— Data to process —

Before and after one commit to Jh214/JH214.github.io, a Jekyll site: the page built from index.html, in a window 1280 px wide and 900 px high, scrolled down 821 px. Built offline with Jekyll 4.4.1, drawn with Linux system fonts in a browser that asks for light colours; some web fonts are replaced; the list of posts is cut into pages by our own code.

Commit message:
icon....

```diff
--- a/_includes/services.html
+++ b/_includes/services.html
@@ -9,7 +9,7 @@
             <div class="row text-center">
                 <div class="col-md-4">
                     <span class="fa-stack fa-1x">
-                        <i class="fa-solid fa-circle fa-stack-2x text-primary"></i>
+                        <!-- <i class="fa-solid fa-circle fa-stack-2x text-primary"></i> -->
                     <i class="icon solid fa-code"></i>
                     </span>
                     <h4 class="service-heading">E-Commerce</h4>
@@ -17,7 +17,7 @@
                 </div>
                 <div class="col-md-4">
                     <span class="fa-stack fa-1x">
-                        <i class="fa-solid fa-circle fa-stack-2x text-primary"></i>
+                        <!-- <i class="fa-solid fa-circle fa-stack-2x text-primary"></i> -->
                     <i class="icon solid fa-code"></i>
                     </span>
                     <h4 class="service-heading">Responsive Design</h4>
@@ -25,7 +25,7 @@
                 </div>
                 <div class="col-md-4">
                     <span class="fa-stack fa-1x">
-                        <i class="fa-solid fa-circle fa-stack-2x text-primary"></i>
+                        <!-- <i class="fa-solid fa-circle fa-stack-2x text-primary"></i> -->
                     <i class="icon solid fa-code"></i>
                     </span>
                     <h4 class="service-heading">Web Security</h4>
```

— Task requirements —
Restate all the material exactly, word for word.

— Answer space —
Before and after one commit to Jh214/JH214.github.io, a Jekyll site: the page built from index.html, in a window 1280 px wide and 900 px high, scrolled down 821 px. Built offline with Jekyll 4.4.1, drawn with Linux system fonts in a browser that asks for light colours; some web fonts are replaced; the list of posts is cut into pages by our own code.

Commit message:
icon....

```diff
--- a/_includes/services.html
+++ b/_includes/services.html
@@ -9,7 +9,7 @@
             <div class="row text-center">
                 <div class="col-md-4">
                     <span class="fa-stack fa-1x">
-                        <i class="fa-solid fa-circle fa-stack-2x text-primary"></i>
+                        <!-- <i class="fa-solid fa-circle fa-stack-2x text-primary"></i> -->
                     <i class="icon solid fa-code"></i>
                     </span>
                     <h4 class="service-heading">E-Commerce</h4>
@@ -17,7 +17,7 @@
                 </div>
                 <div class="col-md-4">
                     <span class="fa-stack fa-1x">
-                        <i class="fa-solid fa-circle fa-stack-2x text-primary"></i>
+                        <!-- <i class="fa-solid fa-circle fa-stack-2x text-primary"></i> -->
                     <i class="icon solid fa-code"></i>
                     </span>
                     <h4 class="service-heading">Responsive Design</h4>
@@ -25,7 +25,7 @@
                 </div>
                 <div class="col-md-4">
                     <span class="fa-stack fa-1x">
-                        <i class="fa-solid fa-circle fa-stack-2x text-primary"></i>
+                        <!-- <i class="fa-solid fa-circle fa-stack-2x text-primary"></i> -->
                     <i class="icon solid fa-code"></i>
                     </span>
                     <h4 class="service-heading">Web Security</h4>
```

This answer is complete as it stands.